Directions for this task: Can you print the data exactly and leave out each image?

Collection entries:
━━━━━━━━━━━━━━━━━━━━━━━━━━━━━━
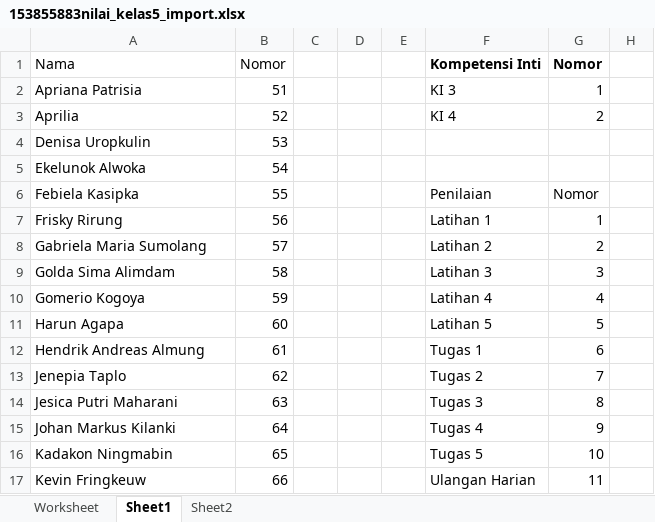
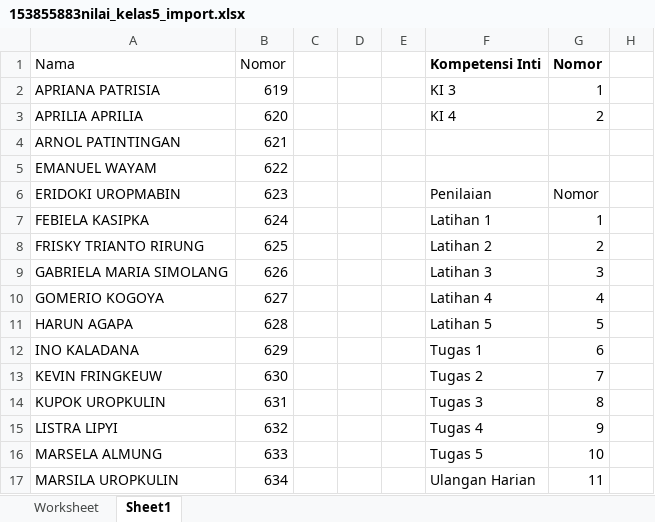
Before and after one commit to yonesmontja/pbpm, an Excel workbook: public/file_nilai/153855883nilai_kelas5_import.xlsx, sheet Sheet1, drawn as a sheet; only a part is shown; values as stored, in another font and other column widths than the file's, no borders; table styles not drawn; the diff covers the shown part only; the diff names each change by its address in the sheet, - before the commit and + after, or states it on an @@ line.

```diff
--- a/public/file_nilai/153855883nilai_kelas5_import.xlsx (sheet Sheet1)
+++ b/public/file_nilai/153855883nilai_kelas5_import.xlsx (sheet Sheet1)
-sheet tab: Sheet2
-A2: Apriana Patrisia
+A2: APRIANA PATRISIA
-B2: 51
+B2: 619
-A3: Aprilia
+A3: APRILIA APRILIA
-B3: 52
+B3: 620
-A4: Denisa Uropkulin
+A4: ARNOL PATINTINGAN
-B4: 53
+B4: 621
-A5: Ekelunok Alwoka
+A5: EMANUEL WAYAM
-B5: 54
+B5: 622
-A6: Febiela Kasipka
+A6: ERIDOKI UROPMABIN
-B6: 55
+B6: 623
-A7: Frisky Rirung
+A7: FEBIELA KASIPKA
-B7: 56
+B7: 624
-A8: Gabriela Maria Sumolang
+A8: FRISKY TRIANTO RIRUNG
-B8: 57
+B8: 625
-A9: Golda Sima Alimdam
+A9: GABRIELA MARIA SIMOLANG
-B9: 58
+B9: 626
-A10: Gomerio Kogoya
+A10: GOMERIO KOGOYA
-B10: 59
+B10: 627
-A11: Harun Agapa
+A11: HARUN AGAPA
-B11: 60
+B11: 628
-A12: Hendrik Andreas Almung
+A12: INO KALADANA
-B12: 61
+B12: 629
-A13: Jenepia Taplo
+A13: KEVIN FRINGKEUW
-B13: 62
+B13: 630
-A14: Jesica Putri Maharani
+A14: KUPOK UROPKULIN
-B14: 63
+B14: 631
-A15: Johan Markus Kilanki
+A15: LISTRA LIPYI
-B15: 64
+B15: 632
-A16: Kadakon Ningmabin
+A16: MARSELA ALMUNG
-B16: 65
+B16: 633
-A17: Kevin Fringkeuw
+A17: MARSILA UROPKULIN
-B17: 66
+B17: 634
```
Also changed, not shown: 31 added rows, 14 removed rows and 4 edited cells elsewhere in this sheet, sheet Worksheet, public/file_nilai/104001525nilai_kelas2_import.xlsx, public/file_nilai/1572057660nilai_kelas4_import.xlsx, 34 other files.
━━━━━━━━━━━━━━━━━━━━━━━━━━━━━━
Response to this exercise:
Before and after one commit to yonesmontja/pbpm, an Excel workbook: public/file_nilai/153855883nilai_kelas5_import.xlsx, sheet Sheet1, drawn as a sheet; only a part is shown; values as stored, in another font and other column widths than the file's, no borders; table styles not drawn; the diff covers the shown part only; the diff names each change by its address in the sheet, - before the commit and + after, or states it on an @@ line.

```diff
--- a/public/file_nilai/153855883nilai_kelas5_import.xlsx (sheet Sheet1)
+++ b/public/file_nilai/153855883nilai_kelas5_import.xlsx (sheet Sheet1)
-sheet tab: Sheet2
-A2: Apriana Patrisia
+A2: APRIANA PATRISIA
-B2: 51
+B2: 619
-A3: Aprilia
+A3: APRILIA APRILIA
-B3: 52
+B3: 620
-A4: Denisa Uropkulin
+A4: ARNOL PATINTINGAN
-B4: 53
+B4: 621
-A5: Ekelunok Alwoka
+A5: EMANUEL WAYAM
-B5: 54
+B5: 622
-A6: Febiela Kasipka
+A6: ERIDOKI UROPMABIN
-B6: 55
+B6: 623
-A7: Frisky Rirung
+A7: FEBIELA KASIPKA
-B7: 56
+B7: 624
-A8: Gabriela Maria Sumolang
+A8: FRISKY TRIANTO RIRUNG
-B8: 57
+B8: 625
-A9: Golda Sima Alimdam
+A9: GABRIELA MARIA SIMOLANG
-B9: 58
+B9: 626
-A10: Gomerio Kogoya
+A10: GOMERIO KOGOYA
-B10: 59
+B10: 627
-A11: Harun Agapa
+A11: HARUN AGAPA
-B11: 60
+B11: 628
-A12: Hendrik Andreas Almung
+A12: INO KALADANA
-B12: 61
+B12: 629
-A13: Jenepia Taplo
+A13: KEVIN FRINGKEUW
-B13: 62
+B13: 630
-A14: Jesica Putri Maharani
+A14: KUPOK UROPKULIN
-B14: 63
+B14: 631
-A15: Johan Markus Kilanki
+A15: LISTRA LIPYI
-B15: 64
+B15: 632
-A16: Kadakon Ningmabin
+A16: MARSELA ALMUNG
-B16: 65
+B16: 633
-A17: Kevin Fringkeuw
+A17: MARSILA UROPKULIN
-B17: 66
+B17: 634
```
Also changed, not shown: 31 added rows, 14 removed rows and 4 edited cells elsewhere in this sheet, sheet Worksheet, public/file_nilai/104001525nilai_kelas2_import.xlsx, public/file_nilai/1572057660nilai_kelas4_import.xlsx, 34 other files.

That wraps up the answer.